Those more familiar with the iERA will know that asking this Salafist charity to produce and follow its own counter-extremism plan is akin to demanding that the Ku Klux Klan introduce affirmative action hiring processes. But such demands make sense to civil servants in London, who adhere to the government line that because British Islam is inherently good, any real examples of extremism can only be the work of corrupting outside influences.
Counter-extremism analysts have seen such blindness from the Charity Commission before. In 2013, the Charity Commission reported on the offices of an unnamed charity:
"We visited the charity's premises and saw images of the leader of the group that is a proscribed terrorist organisation were displayed on the walls of the charity's offices. We also identified that the charity had organised marches at which supporters of the proscribed organisation were present."
Was this charity, evidently dedicated to the support of a banned terrorist organisation, shut down? No. Instead, the Charity Commission decided to "instruct the trustees to develop and implement robust controls to manage the charity's activities and the use of its premises."
Also in 2013, the Charity Commission opened an investigation into International Islamic Link, a taxpayer-funded Shi'ite charity that previously described itself as "the office of ... Ayatullah Nasir Makarem Shirazi." Aytollah Shirazi is one of the Iranian's regime most hardline clerics. He is known for issuing a fatwa for the murder of Iranian pro-democracy activist Roozbeh Farahanipour. He is also known for his unwavering commitment to Holocaust denial and his support for killing adulterers and homosexuals.
Once the Charity Commission opened an investigation into International Islamic Link, the organisation told the Charity Commission that they had no link with this Iranian cleric. Nevertheless, the Charity Commission, despite clear evidence to the contrary, declared that they were "satisfied" with the charity's response.

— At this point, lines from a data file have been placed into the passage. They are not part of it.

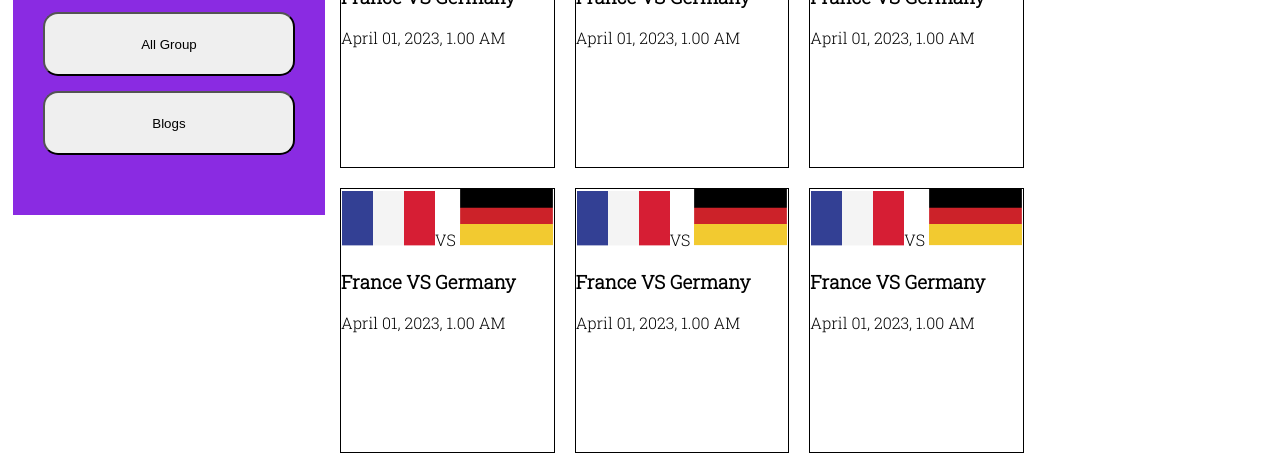
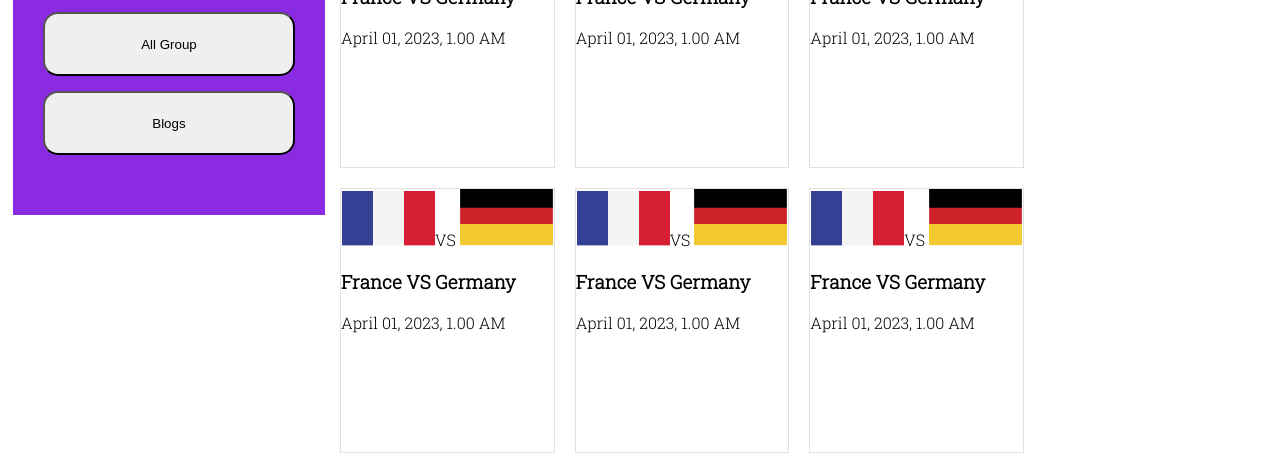
Before and after one commit to Ozyullah/flags-cups, a plain HTML site: page flug-cup.html in a window 1280 px wide. Shown: the part 825-1286 px from the top of the page. Drawn offline with Linux system fonts and the light colour scheme.

Commit message:
added new

```diff
--- a/flug-design.css
+++ b/flug-design.css
@@ -86,7 +86,7 @@ section{
     gap: 20px;
 }
 .container{
-    border: 1px solid black;
+    border: 0.5px solid rgba(190, 184, 184, 0.432);
 }
 .items{
     margin: 10px;
```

The Charity Commission treats the claims made by trustees of extremist charities as irrevocable truth, and responds to evidence of extremism merely by urging more stringent bureaucratic oversight.
In 2014, Gatestone Institute published information about the Islamic Network. This extremist group's website advocated the murder of apostates, encouraged Muslims to hate non-Muslims and claimed "The Jews scheme and crave after possessing the Muslim lands, as well as the lands of others." After investigating the charity, the Charity Commission decided to give the Islamic Network booklets titled, "How to manage risks in your charity."
The recent Charity Commission whitewash into the iERA is just one more example of a weak, ineffective charity regulator. Extremist charities are not private institutions: charitable status affords extraordinary legal and financial benefits, including the opportunity for radical Islamist organisations to claim government subsidies through a "tax-back" scheme named Gift Aid. Although the iERA's accounts do not mention the amount if receives from the Gift Aid program, the group encourages donors to "consent yes to gift aid."
If a private organisation wishes to promote non-violent, bigoted Islamist ideology, then a free society should allow them to do so. But no government should allow extremist networks to exploit charitable status. Shut these charities down, and ban those Islamist activists from ever again becoming trustees of a charitable organisation.